The cultural bit in finding the right equation in business is as crucial as any. “I always tell my colleagues, be they Indian or Indonesian, that this is a local company,” says Mr Sengupta. “Our Indonesian colleagues are our face in the market and our customers feel more comfortable due to that. There is no dearth of local talent; the challenge is attracting the best of them to us.”

Mr Sengupta, an optimist with a cheery outlook on people and places, has relished his stint in Indonesia, not least because the country is about as close to home as it can get. “There are more similarities between Indonesia and India than differences. Indonesia is also a diverse country, full of different cultures and blessed with people who accept you and allow you to integrate into their society. I’ve never felt like an outsider here.”

Betting big

Andi Kosala has the sunniest smile in Jakarta and kind words aplenty for those he does business with. The bright visage and the compassionate viewpoints don’t detract from the attributes he uses to guide, and get the best bargain for, the enterprise he heads, Jawa Indie Motor (JIM).
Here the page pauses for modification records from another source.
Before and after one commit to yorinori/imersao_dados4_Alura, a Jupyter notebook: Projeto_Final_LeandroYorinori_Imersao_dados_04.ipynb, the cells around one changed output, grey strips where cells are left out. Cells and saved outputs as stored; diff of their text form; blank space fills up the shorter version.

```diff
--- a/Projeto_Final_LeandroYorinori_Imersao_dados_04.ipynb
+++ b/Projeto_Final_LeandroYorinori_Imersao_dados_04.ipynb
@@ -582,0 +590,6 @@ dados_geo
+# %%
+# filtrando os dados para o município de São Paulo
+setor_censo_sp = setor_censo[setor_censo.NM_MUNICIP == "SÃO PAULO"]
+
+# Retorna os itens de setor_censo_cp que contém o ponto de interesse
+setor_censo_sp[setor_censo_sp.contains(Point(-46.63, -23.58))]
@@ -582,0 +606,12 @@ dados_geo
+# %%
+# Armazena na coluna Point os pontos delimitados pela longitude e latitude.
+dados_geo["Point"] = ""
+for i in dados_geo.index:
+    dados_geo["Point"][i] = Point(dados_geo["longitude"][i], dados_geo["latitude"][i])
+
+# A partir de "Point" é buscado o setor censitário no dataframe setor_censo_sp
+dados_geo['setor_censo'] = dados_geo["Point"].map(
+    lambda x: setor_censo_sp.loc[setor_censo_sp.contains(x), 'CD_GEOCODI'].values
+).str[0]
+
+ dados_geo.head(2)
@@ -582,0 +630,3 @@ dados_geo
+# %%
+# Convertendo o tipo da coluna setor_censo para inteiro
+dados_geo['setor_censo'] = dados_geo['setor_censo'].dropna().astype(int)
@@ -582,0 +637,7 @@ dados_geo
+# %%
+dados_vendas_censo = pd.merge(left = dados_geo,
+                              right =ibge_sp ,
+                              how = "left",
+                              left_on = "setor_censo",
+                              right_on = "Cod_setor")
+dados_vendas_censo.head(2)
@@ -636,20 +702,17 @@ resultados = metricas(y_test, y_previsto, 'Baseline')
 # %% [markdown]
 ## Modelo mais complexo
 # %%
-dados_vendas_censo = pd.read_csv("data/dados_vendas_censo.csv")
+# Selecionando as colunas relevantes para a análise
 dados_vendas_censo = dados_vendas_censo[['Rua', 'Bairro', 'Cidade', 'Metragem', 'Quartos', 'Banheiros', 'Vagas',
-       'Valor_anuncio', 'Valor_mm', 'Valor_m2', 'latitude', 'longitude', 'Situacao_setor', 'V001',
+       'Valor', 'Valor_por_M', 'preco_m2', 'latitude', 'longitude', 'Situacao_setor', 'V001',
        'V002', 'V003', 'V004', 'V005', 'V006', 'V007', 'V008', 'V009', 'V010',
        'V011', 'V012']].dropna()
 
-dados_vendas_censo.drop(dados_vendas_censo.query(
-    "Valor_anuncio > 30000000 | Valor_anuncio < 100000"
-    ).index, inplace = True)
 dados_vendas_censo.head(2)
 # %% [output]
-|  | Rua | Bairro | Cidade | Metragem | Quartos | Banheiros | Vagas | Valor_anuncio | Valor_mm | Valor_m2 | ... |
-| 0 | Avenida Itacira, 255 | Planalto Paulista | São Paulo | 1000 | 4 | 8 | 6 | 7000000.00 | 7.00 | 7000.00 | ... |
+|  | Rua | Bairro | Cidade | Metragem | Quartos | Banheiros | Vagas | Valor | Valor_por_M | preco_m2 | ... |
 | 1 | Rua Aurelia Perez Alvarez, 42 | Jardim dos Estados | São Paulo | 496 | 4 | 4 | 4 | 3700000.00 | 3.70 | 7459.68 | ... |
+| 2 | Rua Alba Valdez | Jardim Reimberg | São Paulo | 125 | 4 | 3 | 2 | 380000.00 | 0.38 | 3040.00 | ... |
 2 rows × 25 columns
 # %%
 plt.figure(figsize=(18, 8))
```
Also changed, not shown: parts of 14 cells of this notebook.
Housed in a heritage building in Jakarta, JIM is among the most crucial dealers for the commercial vehicles that Tata Motors Indonesia markets in the country. Mr Kosala has another dealer (Jawa Motor) for the defence vehicles that the company makes. As the company’s first dealer in the country, Mr Kosala is betting big on Tata Motors and with good reason.

“Tata Motors has made a fine start in a country where it’s not easy selling commercial vehicles, given the competition from Japanese manufacturers,” he says. “Add to that the economic downturn in Indonesia, which has hurt automotive sales.” Mr Kosala is far from discouraged by the negatives. “Tata vehicles are good from the product perspective and that’s an advantage,” he says. “The company has shown the commitment to back up its stated intention of making the Indonesian market the largest for its vehicles after India. Also, it has got 20 dealers here in a short time and that’s impressive.”
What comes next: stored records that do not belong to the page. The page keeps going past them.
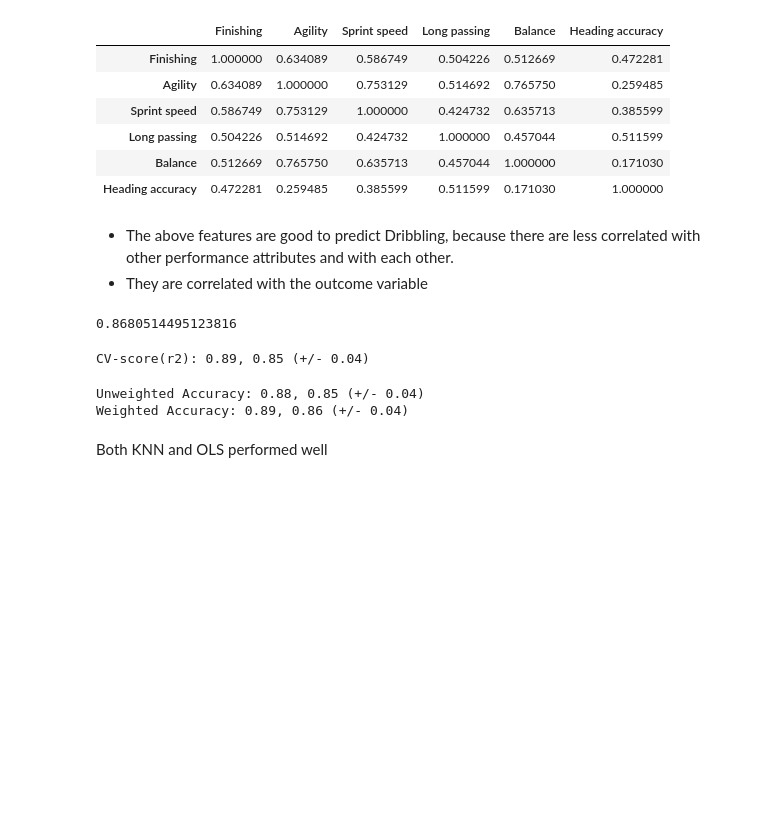
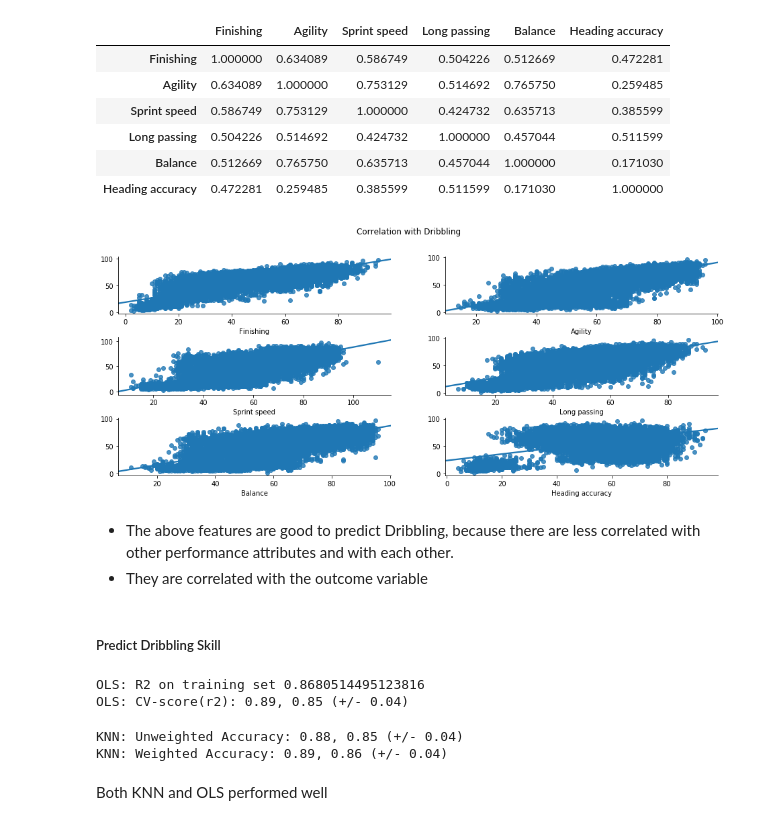
Before and after one commit to Tinsae/Thinkful-Data-Science, a Jupyter notebook: DS/Unit 3/3.1.4+Model Comparison+OLS vs KNN Regression.ipynb, the cells around one changed output. Cells and saved outputs as stored; diff of their text form; code cells hidden in the pictures; blank space fills up the shorter version.

```diff
--- a/DS/Unit 3/3.1.4+Model Comparison+OLS vs KNN Regression.ipynb
+++ b/DS/Unit 3/3.1.4+Model Comparison+OLS vs KNN Regression.ipynb
@@ -171,27 +171,45 @@ fifa18[intersection].corr()
 | Long passing | 0.504226 | 0.514692 | 0.424732 | 1.000000 | 0.457044 | 0.511599 |
 | Balance | 0.512669 | 0.765750 | 0.635713 | 0.457044 | 1.000000 | 0.171030 |
 | Heading accuracy | 0.472281 | 0.259485 | 0.385599 | 0.511599 | 0.171030 | 1.000000 |
+# %%
+# Scatter plot
+
+# scatter plot to show the relationship between depedent and independent variables
+fig = plt.figure(figsize=(16,6))
+fig.subplots_adjust(hspace = 0.4, wspace = 0.2)
+fig.suptitle("Correlation with Dribbling")
+for i,v in enumerate(intersection):
+    ax = fig.add_subplot(320 + i +1)
+    sns.regplot(fifa18[v], fifa18['Dribbling'])
+    sns.despine()
+    ax.set(ylabel='')
+# %% [output]
+[figure, added]
 # %% [markdown]
 * The above features are good to predict Dribbling, because there are less correlated with other performance attributes and with each other.
 * They are correlated with the outcome variable
-# %%
-from sklearn.linear_model import LinearRegression
-X = fifa18[intersection]
-Y =  fifa18[['Dribbling']]
-modelA = LinearRegression()
-modelA.fit(X,Y).score(X,Y)
-# %% [output]
-0.8680514495123816
+# %% [markdown]
+##### Predict Dribbling Skill
 # %%
+# OLS
+
+from sklearn.linear_model import LinearRegression
+X = fifa18[intersection]
+Y =  fifa18[['Dribbling']]
+modelA = LinearRegression()
+print("OLS: R2 on training set", modelA.fit(X,Y).score(X,Y))
 # cross validation, r2
 from sklearn.model_selection import cross_val_score
 X = fifa18[intersection]
 Y =  fifa18[['Dribbling']]
 cscore = cross_val_score(modelA, X, Y, cv=10, scoring='r2')
-print("CV-score(r2): {:.2f}, {:.2f} (+/- {:.2f})".format(cscore.max(), cscore.mean(), cscore.std() * 2))
+print("OLS: CV-score(r2): {:.2f}, {:.2f} (+/- {:.2f})".format(cscore.max(), cscore.mean(), cscore.std() * 2))
 # %% [output]
-CV-score(r2): 0.89, 0.85 (+/- 0.04)
+OLS: R2 on training set 0.8680514495123816
+OLS: CV-score(r2): 0.89, 0.85 (+/- 0.04)
 # %%
+# KNN
+
 from sklearn import neighbors
 from sklearn.model_selection import cross_val_score
 X = fifa18[intersection]
@@ -203,12 +221,12 @@ modelC = neighbors.KNeighborsRegressor(n_neighbors=10, weights="distance")
 modelB.fit(X, Y)
 modelC.fit(X,Y)
 cscore = cross_val_score(modelB, X, Y, cv=10)
-print("Unweighted Accuracy: {:.2f}, {:.2f} (+/- {:.2f})".format(cscore.max(), cscore.mean(), cscore.std() * 2))
+print("KNN: Unweighted Accuracy: {:.2f}, {:.2f} (+/- {:.2f})".format(cscore.max(), cscore.mean(), cscore.std() * 2))
 score_w = cross_val_score(modelC, X, Y, cv=10)
-print("Weighted Accuracy: {:.2f}, {:.2f} (+/- {:.2f})".format(score_w.max(), score_w.mean(), score_w.std() * 2))
+print("KNN: Weighted Accuracy: {:.2f}, {:.2f} (+/- {:.2f})".format(score_w.max(), score_w.mean(), score_w.std() * 2))
 # %% [output]
-Unweighted Accuracy: 0.88, 0.85 (+/- 0.04)
-Weighted Accuracy: 0.89, 0.86 (+/- 0.04)
+KNN: Unweighted Accuracy: 0.88, 0.85 (+/- 0.04)
+KNN: Weighted Accuracy: 0.89, 0.86 (+/- 0.04)
 # %% [markdown]
 Both KNN and OLS performed well
 # %% [markdown]
```
Also changed, not shown: parts of 19 cells of this notebook.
Mr Kosala believes there is great scope for Tata Motors in Indonesia. “We need to be persistent and persevering. As long as we pull in one direction, things will work out.”

Tata Motors means more than merely business for Mr Kosala. “I have known their people since 2009 and I’ve helped with connecting them to government officials in Indonesia,” he says “There is a psychological bond, shall I say, that has developed. I went to India and I saw the Tata Motors plant in Pune. I was amazed by the scale of the operation.”

What also stays in Mr Kosala’s memory from that visit is the traffic and conduct on Indian roads. “Such a lot of honking and crazy driving — its worse than Jakarta, which for all the jams is much more orderly.”